The answer should consist of every record, reproduced exactly.

Provided records:

⟨

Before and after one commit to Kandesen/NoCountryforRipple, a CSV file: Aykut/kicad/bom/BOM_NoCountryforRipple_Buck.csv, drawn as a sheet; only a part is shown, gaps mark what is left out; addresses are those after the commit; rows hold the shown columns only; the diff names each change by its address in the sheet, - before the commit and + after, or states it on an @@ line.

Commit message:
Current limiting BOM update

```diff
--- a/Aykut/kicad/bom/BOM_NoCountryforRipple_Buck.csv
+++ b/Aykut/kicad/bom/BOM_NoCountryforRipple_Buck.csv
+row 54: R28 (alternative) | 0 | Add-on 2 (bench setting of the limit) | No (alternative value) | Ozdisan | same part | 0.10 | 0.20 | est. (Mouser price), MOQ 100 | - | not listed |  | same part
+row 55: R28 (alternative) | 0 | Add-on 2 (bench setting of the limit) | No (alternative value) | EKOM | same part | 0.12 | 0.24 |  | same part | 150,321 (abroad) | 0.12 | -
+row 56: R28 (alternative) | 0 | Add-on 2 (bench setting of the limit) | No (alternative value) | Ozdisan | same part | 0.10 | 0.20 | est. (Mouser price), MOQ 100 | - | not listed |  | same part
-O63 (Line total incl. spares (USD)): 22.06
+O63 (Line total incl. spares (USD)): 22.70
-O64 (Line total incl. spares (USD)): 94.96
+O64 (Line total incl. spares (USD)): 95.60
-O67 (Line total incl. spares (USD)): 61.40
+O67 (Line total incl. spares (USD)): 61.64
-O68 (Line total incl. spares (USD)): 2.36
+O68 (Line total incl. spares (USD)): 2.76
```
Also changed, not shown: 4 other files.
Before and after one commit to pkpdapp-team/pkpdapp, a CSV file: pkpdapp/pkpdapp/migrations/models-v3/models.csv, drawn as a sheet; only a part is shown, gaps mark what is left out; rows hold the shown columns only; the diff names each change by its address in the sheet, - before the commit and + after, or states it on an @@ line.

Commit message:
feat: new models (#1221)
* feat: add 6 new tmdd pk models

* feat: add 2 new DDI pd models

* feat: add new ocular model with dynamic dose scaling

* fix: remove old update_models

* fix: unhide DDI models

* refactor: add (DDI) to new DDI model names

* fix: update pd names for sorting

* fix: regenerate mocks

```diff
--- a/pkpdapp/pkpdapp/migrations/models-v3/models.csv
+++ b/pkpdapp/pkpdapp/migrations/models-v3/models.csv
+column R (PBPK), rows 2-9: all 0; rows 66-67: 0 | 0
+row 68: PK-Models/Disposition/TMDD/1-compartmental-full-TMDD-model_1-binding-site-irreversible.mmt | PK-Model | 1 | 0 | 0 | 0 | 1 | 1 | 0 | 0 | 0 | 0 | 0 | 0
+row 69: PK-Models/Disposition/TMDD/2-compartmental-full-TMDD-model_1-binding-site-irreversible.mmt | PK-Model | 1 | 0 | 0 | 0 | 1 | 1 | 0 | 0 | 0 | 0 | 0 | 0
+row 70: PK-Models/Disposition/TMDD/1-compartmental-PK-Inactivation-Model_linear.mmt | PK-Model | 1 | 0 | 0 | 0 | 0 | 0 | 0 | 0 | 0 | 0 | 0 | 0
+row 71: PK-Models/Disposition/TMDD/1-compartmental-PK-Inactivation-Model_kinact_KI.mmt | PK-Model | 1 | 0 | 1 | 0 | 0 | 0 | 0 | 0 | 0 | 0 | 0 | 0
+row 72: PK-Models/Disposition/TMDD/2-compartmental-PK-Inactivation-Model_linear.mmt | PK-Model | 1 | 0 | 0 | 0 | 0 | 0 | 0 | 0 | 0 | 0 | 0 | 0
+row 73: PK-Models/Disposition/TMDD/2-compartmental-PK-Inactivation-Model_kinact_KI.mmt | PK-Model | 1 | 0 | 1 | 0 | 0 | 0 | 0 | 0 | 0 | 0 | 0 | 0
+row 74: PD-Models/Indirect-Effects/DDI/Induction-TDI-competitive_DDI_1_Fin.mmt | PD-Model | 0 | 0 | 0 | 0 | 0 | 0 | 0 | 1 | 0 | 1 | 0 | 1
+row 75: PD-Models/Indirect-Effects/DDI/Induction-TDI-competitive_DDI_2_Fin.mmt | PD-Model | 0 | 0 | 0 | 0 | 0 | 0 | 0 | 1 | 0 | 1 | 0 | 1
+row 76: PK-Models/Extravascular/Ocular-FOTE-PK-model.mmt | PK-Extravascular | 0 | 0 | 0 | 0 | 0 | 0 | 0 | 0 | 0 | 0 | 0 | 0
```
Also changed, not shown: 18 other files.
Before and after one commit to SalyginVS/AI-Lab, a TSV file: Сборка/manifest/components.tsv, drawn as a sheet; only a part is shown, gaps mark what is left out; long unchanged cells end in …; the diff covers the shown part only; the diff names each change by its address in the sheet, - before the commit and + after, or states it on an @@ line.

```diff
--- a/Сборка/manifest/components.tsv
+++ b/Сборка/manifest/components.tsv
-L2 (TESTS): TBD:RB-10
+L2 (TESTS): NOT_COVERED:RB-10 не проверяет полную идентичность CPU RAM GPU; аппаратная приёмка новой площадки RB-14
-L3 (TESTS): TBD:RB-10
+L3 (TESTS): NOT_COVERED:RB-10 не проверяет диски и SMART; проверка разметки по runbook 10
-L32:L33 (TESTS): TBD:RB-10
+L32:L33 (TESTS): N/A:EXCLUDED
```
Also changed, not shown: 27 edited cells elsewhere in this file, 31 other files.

⟩

Written answer:
Before and after one commit to Kandesen/NoCountryforRipple, a CSV file: Aykut/kicad/bom/BOM_NoCountryforRipple_Buck.csv, drawn as a sheet; only a part is shown, gaps mark what is left out; addresses are those after the commit; rows hold the shown columns only; the diff names each change by its address in the sheet, - before the commit and + after, or states it on an @@ line.

Commit message:
Current limiting BOM update

```diff
--- a/Aykut/kicad/bom/BOM_NoCountryforRipple_Buck.csv
+++ b/Aykut/kicad/bom/BOM_NoCountryforRipple_Buck.csv
+row 54: R28 (alternative) | 0 | Add-on 2 (bench setting of the limit) | No (alternative value) | Ozdisan | same part | 0.10 | 0.20 | est. (Mouser price), MOQ 100 | - | not listed |  | same part
+row 55: R28 (alternative) | 0 | Add-on 2 (bench setting of the limit) | No (alternative value) | EKOM | same part | 0.12 | 0.24 |  | same part | 150,321 (abroad) | 0.12 | -
+row 56: R28 (alternative) | 0 | Add-on 2 (bench setting of the limit) | No (alternative value) | Ozdisan | same part | 0.10 | 0.20 | est. (Mouser price), MOQ 100 | - | not listed |  | same part
-O63 (Line total incl. spares (USD)): 22.06
+O63 (Line total incl. spares (USD)): 22.70
-O64 (Line total incl. spares (USD)): 94.96
+O64 (Line total incl. spares (USD)): 95.60
-O67 (Line total incl. spares (USD)): 61.40
+O67 (Line total incl. spares (USD)): 61.64
-O68 (Line total incl. spares (USD)): 2.36
+O68 (Line total incl. spares (USD)): 2.76
```
Also changed, not shown: 4 other files.
Before and after one commit to pkpdapp-team/pkpdapp, a CSV file: pkpdapp/pkpdapp/migrations/models-v3/models.csv, drawn as a sheet; only a part is shown, gaps mark what is left out; rows hold the shown columns only; the diff names each change by its address in the sheet, - before the commit and + after, or states it on an @@ line.

Commit message:
feat: new models (#1221)
* feat: add 6 new tmdd pk models

* feat: add 2 new DDI pd models

* feat: add new ocular model with dynamic dose scaling

* fix: remove old update_models

* fix: unhide DDI models

* refactor: add (DDI) to new DDI model names

* fix: update pd names for sorting

* fix: regenerate mocks

```diff
--- a/pkpdapp/pkpdapp/migrations/models-v3/models.csv
+++ b/pkpdapp/pkpdapp/migrations/models-v3/models.csv
+column R (PBPK), rows 2-9: all 0; rows 66-67: 0 | 0
+row 68: PK-Models/Disposition/TMDD/1-compartmental-full-TMDD-model_1-binding-site-irreversible.mmt | PK-Model | 1 | 0 | 0 | 0 | 1 | 1 | 0 | 0 | 0 | 0 | 0 | 0
+row 69: PK-Models/Disposition/TMDD/2-compartmental-full-TMDD-model_1-binding-site-irreversible.mmt | PK-Model | 1 | 0 | 0 | 0 | 1 | 1 | 0 | 0 | 0 | 0 | 0 | 0
+row 70: PK-Models/Disposition/TMDD/1-compartmental-PK-Inactivation-Model_linear.mmt | PK-Model | 1 | 0 | 0 | 0 | 0 | 0 | 0 | 0 | 0 | 0 | 0 | 0
+row 71: PK-Models/Disposition/TMDD/1-compartmental-PK-Inactivation-Model_kinact_KI.mmt | PK-Model | 1 | 0 | 1 | 0 | 0 | 0 | 0 | 0 | 0 | 0 | 0 | 0
+row 72: PK-Models/Disposition/TMDD/2-compartmental-PK-Inactivation-Model_linear.mmt | PK-Model | 1 | 0 | 0 | 0 | 0 | 0 | 0 | 0 | 0 | 0 | 0 | 0
+row 73: PK-Models/Disposition/TMDD/2-compartmental-PK-Inactivation-Model_kinact_KI.mmt | PK-Model | 1 | 0 | 1 | 0 | 0 | 0 | 0 | 0 | 0 | 0 | 0 | 0
+row 74: PD-Models/Indirect-Effects/DDI/Induction-TDI-competitive_DDI_1_Fin.mmt | PD-Model | 0 | 0 | 0 | 0 | 0 | 0 | 0 | 1 | 0 | 1 | 0 | 1
+row 75: PD-Models/Indirect-Effects/DDI/Induction-TDI-competitive_DDI_2_Fin.mmt | PD-Model | 0 | 0 | 0 | 0 | 0 | 0 | 0 | 1 | 0 | 1 | 0 | 1
+row 76: PK-Models/Extravascular/Ocular-FOTE-PK-model.mmt | PK-Extravascular | 0 | 0 | 0 | 0 | 0 | 0 | 0 | 0 | 0 | 0 | 0 | 0
```
Also changed, not shown: 18 other files.
Before and after one commit to SalyginVS/AI-Lab, a TSV file: Сборка/manifest/components.tsv, drawn as a sheet; only a part is shown, gaps mark what is left out; long unchanged cells end in …; the diff covers the shown part only; the diff names each change by its address in the sheet, - before the commit and + after, or states it on an @@ line.

```diff
--- a/Сборка/manifest/components.tsv
+++ b/Сборка/manifest/components.tsv
-L2 (TESTS): TBD:RB-10
+L2 (TESTS): NOT_COVERED:RB-10 не проверяет полную идентичность CPU RAM GPU; аппаратная приёмка новой площадки RB-14
-L3 (TESTS): TBD:RB-10
+L3 (TESTS): NOT_COVERED:RB-10 не проверяет диски и SMART; проверка разметки по runbook 10
-L32:L33 (TESTS): TBD:RB-10
+L32:L33 (TESTS): N/A:EXCLUDED
```
Also changed, not shown: 27 edited cells elsewhere in this file, 31 other files.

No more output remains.